Mothanguri area, is the most scenic and must be visited to appreciate
and savour the beauty of Manas. Eco-tourism has been recently
initiated in the eastern Kaklabari area by the Manas Maozigendri
Ecotourism Society, opening up this bird rich area to visitors. Though
connected, distances and road conditions do not permit visiting both
parts of Manas from one point. Those desiring to cover both central
and eastern parts are advised to make overnight arrangements for the
two areas separately.
1. Mothanguri Forest Bungalow
(Note: Food needs to be carried, meals for Forest Guards included.
Rates: Rest-house INR120/-; Park entrance fees: INR250/-;
Vehicle INR300/- (USD 1= INR 45/-)
1a. Forest Lodges at Barpeta Road and Bansbari
Contact: Smiling Tiger
Barpeta Road - 781315,
Tel: (0091)-3666 - 260288/261413
or, the Field Director's Office as above.
The Bansbari Lodge,
Bansbari (For Mothanguri area)
Manas Jungle Camp
For guided tours contact Sujan Chatterjee at
- 92°00'E Latitude: 26°30'
Rainfall: 3330 mm
Altitude: 60 -200m over m.s.l.
Temperatures: Min 5°C;
Best Season: November to March. Park is closed between
June and September.
- Birds of the Indian
Subcontinent - Richard Grimmett & Tim Inskipp. Helm Field Guide
- A Field Guide to the Birds of India - Krys Kazmierczak. Pica

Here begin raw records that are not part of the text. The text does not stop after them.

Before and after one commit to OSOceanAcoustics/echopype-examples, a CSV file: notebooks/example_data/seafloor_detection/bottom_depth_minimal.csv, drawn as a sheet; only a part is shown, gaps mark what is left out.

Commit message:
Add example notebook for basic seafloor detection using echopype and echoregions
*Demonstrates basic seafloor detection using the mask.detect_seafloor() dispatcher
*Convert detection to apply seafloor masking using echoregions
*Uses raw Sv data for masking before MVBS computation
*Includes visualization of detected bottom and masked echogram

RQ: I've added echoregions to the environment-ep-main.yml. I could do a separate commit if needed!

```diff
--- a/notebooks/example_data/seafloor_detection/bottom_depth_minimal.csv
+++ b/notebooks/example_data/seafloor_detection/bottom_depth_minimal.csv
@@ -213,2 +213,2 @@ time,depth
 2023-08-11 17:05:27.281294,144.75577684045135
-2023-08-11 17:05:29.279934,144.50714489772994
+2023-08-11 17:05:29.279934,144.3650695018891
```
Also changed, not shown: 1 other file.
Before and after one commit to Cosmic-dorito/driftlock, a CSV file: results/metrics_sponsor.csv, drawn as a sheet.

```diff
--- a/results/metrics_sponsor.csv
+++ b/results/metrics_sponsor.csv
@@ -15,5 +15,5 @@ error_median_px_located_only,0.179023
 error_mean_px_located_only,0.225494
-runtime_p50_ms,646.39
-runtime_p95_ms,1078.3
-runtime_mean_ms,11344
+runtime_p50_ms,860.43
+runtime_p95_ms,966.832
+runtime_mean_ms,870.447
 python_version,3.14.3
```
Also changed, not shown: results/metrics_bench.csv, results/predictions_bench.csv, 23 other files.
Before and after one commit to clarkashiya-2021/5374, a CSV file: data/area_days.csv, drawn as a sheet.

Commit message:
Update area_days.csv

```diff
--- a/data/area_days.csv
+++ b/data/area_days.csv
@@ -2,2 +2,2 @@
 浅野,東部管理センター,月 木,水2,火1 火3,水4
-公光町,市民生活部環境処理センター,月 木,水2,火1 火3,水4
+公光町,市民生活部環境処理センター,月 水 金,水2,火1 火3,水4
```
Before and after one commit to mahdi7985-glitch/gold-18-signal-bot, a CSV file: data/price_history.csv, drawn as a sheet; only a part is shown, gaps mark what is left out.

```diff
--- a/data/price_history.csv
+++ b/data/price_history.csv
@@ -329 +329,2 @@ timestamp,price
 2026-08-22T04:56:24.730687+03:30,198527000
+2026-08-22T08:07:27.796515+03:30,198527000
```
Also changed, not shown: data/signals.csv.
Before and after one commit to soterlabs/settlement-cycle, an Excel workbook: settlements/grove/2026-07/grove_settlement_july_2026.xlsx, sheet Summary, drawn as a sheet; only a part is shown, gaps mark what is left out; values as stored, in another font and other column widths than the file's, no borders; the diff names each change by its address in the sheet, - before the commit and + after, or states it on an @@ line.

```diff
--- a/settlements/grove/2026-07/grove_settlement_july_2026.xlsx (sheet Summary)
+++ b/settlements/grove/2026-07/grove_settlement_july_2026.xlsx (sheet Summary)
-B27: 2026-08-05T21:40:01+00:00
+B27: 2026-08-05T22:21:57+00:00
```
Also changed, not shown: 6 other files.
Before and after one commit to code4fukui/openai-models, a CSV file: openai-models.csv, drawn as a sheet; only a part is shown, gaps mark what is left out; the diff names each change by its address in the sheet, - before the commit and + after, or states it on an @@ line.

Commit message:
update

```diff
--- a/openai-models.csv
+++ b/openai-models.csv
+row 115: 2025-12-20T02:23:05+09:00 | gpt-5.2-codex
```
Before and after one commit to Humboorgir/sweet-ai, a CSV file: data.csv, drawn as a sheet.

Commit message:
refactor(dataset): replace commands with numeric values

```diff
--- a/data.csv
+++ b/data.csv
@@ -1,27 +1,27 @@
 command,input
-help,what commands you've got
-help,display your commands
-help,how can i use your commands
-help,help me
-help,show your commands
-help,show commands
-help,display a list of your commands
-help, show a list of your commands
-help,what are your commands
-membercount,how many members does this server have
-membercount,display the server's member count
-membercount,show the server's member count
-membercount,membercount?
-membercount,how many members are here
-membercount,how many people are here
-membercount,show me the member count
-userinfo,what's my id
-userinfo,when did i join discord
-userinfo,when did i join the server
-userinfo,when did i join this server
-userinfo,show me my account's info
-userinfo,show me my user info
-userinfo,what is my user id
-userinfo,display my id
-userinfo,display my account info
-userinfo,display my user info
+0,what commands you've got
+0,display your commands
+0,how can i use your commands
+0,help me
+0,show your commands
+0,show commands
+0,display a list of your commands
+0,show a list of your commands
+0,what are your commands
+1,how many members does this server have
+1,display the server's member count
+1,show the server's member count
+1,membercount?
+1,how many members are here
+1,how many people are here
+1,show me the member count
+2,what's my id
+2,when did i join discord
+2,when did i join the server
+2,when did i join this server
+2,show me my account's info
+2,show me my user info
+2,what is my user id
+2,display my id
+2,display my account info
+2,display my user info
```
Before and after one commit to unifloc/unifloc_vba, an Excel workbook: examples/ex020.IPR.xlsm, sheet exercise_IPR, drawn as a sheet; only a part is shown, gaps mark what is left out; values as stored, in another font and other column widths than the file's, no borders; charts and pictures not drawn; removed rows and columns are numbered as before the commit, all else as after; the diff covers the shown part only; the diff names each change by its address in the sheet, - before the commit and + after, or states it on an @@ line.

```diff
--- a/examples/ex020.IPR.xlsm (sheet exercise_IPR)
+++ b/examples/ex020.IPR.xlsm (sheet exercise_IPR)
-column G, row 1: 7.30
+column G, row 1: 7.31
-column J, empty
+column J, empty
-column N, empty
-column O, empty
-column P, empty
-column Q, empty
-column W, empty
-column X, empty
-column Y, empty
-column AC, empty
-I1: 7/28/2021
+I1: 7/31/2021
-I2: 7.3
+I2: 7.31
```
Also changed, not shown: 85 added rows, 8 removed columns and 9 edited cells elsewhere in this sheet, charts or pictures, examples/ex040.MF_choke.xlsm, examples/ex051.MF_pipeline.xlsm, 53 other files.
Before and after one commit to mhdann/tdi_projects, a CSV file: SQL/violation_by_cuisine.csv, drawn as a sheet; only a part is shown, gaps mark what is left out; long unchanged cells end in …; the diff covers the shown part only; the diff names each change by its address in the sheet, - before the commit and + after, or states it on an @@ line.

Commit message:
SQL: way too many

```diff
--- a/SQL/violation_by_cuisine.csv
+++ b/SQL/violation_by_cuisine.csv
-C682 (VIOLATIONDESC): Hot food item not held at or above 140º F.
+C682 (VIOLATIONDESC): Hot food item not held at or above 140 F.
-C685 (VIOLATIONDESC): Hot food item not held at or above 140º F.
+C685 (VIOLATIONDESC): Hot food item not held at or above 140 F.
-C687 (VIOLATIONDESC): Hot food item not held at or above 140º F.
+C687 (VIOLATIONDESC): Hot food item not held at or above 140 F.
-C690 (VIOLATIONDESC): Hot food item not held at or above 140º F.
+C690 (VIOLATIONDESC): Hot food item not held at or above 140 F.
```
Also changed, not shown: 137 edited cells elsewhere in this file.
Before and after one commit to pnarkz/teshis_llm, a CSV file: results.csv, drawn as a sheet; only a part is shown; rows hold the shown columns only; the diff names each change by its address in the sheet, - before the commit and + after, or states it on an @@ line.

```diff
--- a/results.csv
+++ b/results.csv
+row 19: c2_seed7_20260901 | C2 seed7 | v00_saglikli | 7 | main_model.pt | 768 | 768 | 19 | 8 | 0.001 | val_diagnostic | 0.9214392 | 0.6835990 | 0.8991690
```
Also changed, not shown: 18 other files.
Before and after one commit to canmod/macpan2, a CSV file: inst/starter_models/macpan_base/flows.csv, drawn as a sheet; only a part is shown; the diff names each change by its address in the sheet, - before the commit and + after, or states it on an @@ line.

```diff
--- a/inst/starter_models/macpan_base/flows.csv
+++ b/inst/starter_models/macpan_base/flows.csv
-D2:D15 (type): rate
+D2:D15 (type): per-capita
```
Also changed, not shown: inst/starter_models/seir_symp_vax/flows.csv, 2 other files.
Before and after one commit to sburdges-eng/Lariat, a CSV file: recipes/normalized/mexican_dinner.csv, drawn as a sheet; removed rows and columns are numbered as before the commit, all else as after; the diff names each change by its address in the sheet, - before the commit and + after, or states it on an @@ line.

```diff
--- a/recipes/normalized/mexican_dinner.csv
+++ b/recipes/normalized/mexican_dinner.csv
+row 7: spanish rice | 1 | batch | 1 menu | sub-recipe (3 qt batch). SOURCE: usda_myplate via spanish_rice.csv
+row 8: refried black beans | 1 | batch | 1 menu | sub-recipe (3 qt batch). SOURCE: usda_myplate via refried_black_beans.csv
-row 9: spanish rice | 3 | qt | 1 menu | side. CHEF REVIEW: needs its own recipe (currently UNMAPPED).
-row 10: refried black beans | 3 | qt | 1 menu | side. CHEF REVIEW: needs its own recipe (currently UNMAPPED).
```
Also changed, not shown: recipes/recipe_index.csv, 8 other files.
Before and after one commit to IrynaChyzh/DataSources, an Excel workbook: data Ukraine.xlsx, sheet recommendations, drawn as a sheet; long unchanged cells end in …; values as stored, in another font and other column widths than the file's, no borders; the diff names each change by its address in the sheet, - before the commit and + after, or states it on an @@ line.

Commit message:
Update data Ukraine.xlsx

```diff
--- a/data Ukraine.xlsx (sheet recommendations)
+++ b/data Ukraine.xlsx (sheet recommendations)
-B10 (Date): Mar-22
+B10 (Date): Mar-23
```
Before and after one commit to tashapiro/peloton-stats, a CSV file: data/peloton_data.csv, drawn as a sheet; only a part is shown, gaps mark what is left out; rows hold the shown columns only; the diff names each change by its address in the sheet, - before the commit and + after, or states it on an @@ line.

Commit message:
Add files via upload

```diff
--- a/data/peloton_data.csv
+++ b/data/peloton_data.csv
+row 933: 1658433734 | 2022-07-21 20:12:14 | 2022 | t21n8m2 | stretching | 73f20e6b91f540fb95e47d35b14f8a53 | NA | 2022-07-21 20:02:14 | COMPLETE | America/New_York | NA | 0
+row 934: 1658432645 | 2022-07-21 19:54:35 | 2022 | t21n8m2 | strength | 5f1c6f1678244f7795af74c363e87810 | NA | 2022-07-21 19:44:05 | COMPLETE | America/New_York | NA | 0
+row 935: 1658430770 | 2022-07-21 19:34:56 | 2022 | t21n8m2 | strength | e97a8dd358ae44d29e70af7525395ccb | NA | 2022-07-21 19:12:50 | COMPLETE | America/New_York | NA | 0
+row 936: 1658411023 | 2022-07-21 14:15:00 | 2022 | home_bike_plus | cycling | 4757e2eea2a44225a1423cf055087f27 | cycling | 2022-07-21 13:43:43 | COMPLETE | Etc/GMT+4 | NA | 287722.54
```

- Birds of South-east Asia - Craig Robson. New Holland
- Handbook of the Birds of India and Pakistan (Vol. I-X) - S.
Ali & S. D. Ripley. OUP
- Birdwatcher's Guide to India - Krys Kazmierczak et al.
- Birds of South Asia ~ The Ripley Guide - Pamela
Rasmussen et al. Lynx Edicions 2005
- Indian Wildlife - Insight Guides. APA Productions 1987.
The Manas ~ Assam's unknown wildlife sanctuary - J. Burnett
(1958). Oryx 4: 322-325
- Conservation in Manas Tiger Reserve - A. Choudhury (1988).
- Manas ~ A Monograph - S. Deb Roy (1991). Tigerpaper 18(1)
- Manas tiger reserve threatened - P. Jackson (1989) .
Environmental Awareness 13(1)
- Manas: Paradise under siege - G. Narayan (1990). Sanctuary
Project Tiger Website
UNESCO World Hertiage Centre
UNEP World Conservation Monitoring Centre
Birdlife International: Manas
WWF Terrestrial Eco-region
Sumit K Sen,